Anyone who thinks that replacing Social Security with some kind of Individual Security is a good idea is not living in the real world. Life in the real world is for many - in the words of Thomas Hobbs - "nasty, brutish and short." Sure, we now have flush toilets and cell phones, but these and other benefits of modern society are no reason to pull the economic rug from under people who have participated as best they knew how in the society until they could no longer do so.

Earlier this morning I came across the list of Slate 60, listing the sixty most generous philanthropic donors for 2004. As I perused the list I couldn't help thinking how far removed from where I live these people live and move.

In this, the ninth annual compendium of the country's 60 biggest givers, let us take stock of the State of the Turner Sweepstakes. Back in 1996, when CNN founder Ted Turner, provided the inspiration for Slate's list of top givers, he expressed the hope that the competitive juices that have nourished America's great fortunes might spill over more generously into the cup of human kindness....Overall, the Slate 60 pledged, paid, and bequeathed a heart-warming $10.1 billion in 2004, up from $5.9 billion in 2003.

Ten billion dollars.
Ten. Billion. Dollars.
That's a bunch of change, you know. Between that end of the economy and the other end, there is a range of wealth. We are not, thank God, either rich or poor with not much in between. In America the economic plane is less steep, the top and bottom less extreme.
Somewhere up the ladder, somebody is making a bit more than ninety thousand bucks a years. Whoever they are, and going on up to about one hundred fifty grand, I don't think it is unreasonable to ask them to start chipping in a bit more for Social Security.

Raising the cap for "contributions" ( I still can't keep from putting that word into quotes) seems to me the most realistic and reasonable remedy for whatever ails Social Security.

1 comment:

Deborah said...

In researching for a recent article on Greenspan, I read up on Ayn Rand philosophy. Bush's fiscal philosophy is pure atheist Randian. Practically straight out of her books.

Reward the "successful." Nothing is owed to the less successful and nothing should be "given" to them. They are leeches hindering the wealthy successful. And government should exist only to provide armies and judiciary to protect the wealth of the successful.

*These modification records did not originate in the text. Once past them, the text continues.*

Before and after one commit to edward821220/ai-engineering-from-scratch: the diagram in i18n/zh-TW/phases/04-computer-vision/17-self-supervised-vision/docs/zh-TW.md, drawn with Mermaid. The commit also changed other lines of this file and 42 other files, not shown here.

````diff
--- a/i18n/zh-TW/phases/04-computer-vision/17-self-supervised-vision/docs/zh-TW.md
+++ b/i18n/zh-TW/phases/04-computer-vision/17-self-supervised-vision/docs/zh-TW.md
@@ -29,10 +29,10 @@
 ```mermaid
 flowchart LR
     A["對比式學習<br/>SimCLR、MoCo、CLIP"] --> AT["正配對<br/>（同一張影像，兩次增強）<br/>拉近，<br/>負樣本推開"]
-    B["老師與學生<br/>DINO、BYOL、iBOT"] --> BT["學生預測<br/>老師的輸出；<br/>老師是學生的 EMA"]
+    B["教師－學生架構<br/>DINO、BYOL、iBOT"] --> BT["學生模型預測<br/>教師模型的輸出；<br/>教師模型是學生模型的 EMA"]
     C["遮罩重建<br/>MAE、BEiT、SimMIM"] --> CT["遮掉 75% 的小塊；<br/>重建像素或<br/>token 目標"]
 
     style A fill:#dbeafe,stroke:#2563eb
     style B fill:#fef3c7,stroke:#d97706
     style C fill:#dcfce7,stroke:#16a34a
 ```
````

She was a devout atheist who detested the teachings of Jesus Christ, and who famously said that "Selfishness, not charity, is a virtue."

Greenspan was a close associate and devotee of Ayn Rand for 20 years. He even wrote a chapter none of her books.